Sunday, 31 October 2010

Ann Tran | a life of intention

Pay It Forward


Pay It Forward

7 Comments 25 September 2010

One year ago, I went to visit an orphanage in Peru. There are 140 boys at the orphanage with only 7 adults to care for them. The boys range from five to seventeen years old.

Seeing poverty on television and reading about hunger is different from confronting the effects in real life. Whenever I feel unhappy, I remember how the orphan boys yearned for love and hugs when we visited them.  They would say “I love you for being here.” I still recall the tight grasps and hugs from the boys, and the tears of joy.  It mattered to them, that we had come all the way from the U.S. just to see them.

When I open my refrigerator and think, “I have nothing to eat,” or “I don’t want to eat leftovers,” I think how the boys devoured the mangoes we bought them; including the skin. They ate the skin off the fruit and sucked on the seeds, leaving nothing to throw away but the seeds.
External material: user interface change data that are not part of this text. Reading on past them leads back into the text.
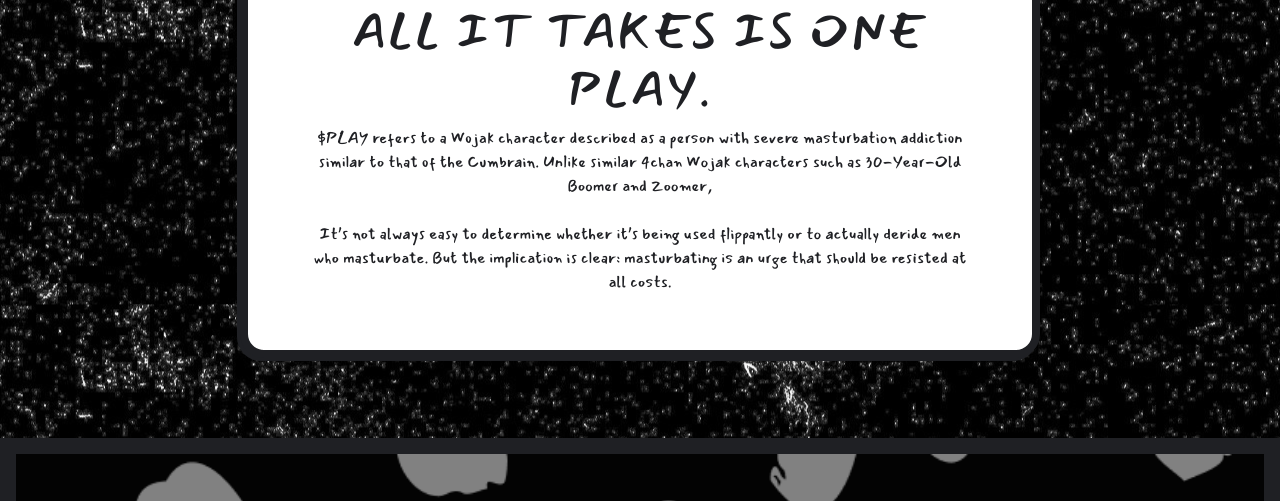
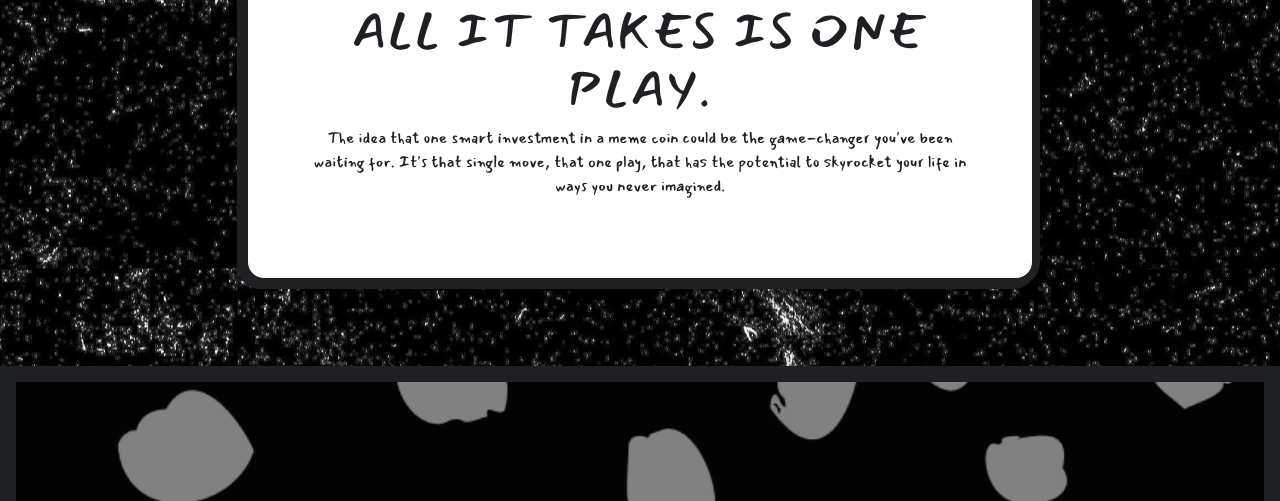
Before and after one commit to Yu-Zhong007/play, a plain HTML site: page index.html in a window 1280 px wide. Shown: the part 1175-1676 px from the top of the page. Drawn offline with nearby package versions, Linux system fonts and the light colour scheme.

Commit message:
Update index.html

```diff
--- a/index.html
+++ b/index.html
@@ -173,12 +173,9 @@
 				sizes="(max-width: 479px) 52vw, (max-width: 767px) 124px, 200px" alt="" class="mint-card-image">
 			<h2>All it takes is one play. </h2>
 			<p class="paragraph">
-				$PLAY refers to a Wojak character described as a person with severe masturbation addiction similar to that of the Cumbrain. Unlike similar 4chan Wojak characters such as 30-Year-Old Boomer and Zoomer,
-
+				The idea that one smart investment in a meme coin could be the game-changer you've been waiting for. It's that single move, that one play, that has the potential to skyrocket your life in ways you never imagined.
 				<br><br>
-
-It’s not always easy to determine whether it’s being used flippantly or to actually deride men who masturbate. But the implication is clear: masturbating is an urge that should be resisted at all costs.
-			</p>
+	</p>
 		</div>
 	</section>
 
@@ -239,7 +236,7 @@ It’s not always easy to determine whether it’s being used flippantly or to a
 			<div class="your-roboto-asseet">
 				<img src="matt/meme (1).png" loading="lazy"
 					sizes="(max-width: 479px) 86vw, (max-width: 767px) 54vw, 40vw" alt="" class="your-roboto-image">
-				<h3>Tax<br></h3>
+				In the world of memecoins, everything can shift in an instant, with the right coin at the right moment, everything you’ve dreamed of could be within reach. It’s the thrill of knowing that just one play could change everything.<h3>Tax<br></h3>
 				<p class="paragraph">
 					0% Tax, LP Tokens Burned & Contract Ownership Renounced
 				</p>
```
Imprinted in my mind is the image of young boys, fearful of theft, tightly guarding their new treats and gifts. Chocolate was a real TREAT to the boys. We brought them cakes and chocolate and played a game with them by hiding the chocolate and candies.

This took me back to when I was sitting alone on a cot at a refugee camp in Guam and a young soldier, about 20 years old, came to me and gave me a Hershey chocolate bar. I looked up and smiled and he smiled back. I ate the chocolate bar and to this day I think that is the best piece of candy I have ever devoured in my life.  A small gift can mean so much to the recipient.

Whenever I cannot decide what to wear from my walk-in closet, I remember that the orphan boys do not even own the clothes they wear. Rather, they get in line before showering and then an outfit is handed to them. They forced their shoes to fit, afraid that we did not bring enough for everyone. I remember the gritting of teeth and the panicked look on faces, because each wanted his shoes to fit so badly. The orphans eagerly waited while we sorted the donated clothes we brought. They acted as if the apparel were toys.

I have taken many vacations to beautiful resorts over the years.  Yet, I think when one visits an orphanage, it is something that stays with you forever and the life lessons you get from the experience are so much more rewarding.

I would definitely recommend going to South America, not just on a pleasure trip but as part of a trip involving volunteer work, for a very meaningful experience.  There are lots of organizations organizing volunteer in South America.  Here are just a few you can look into: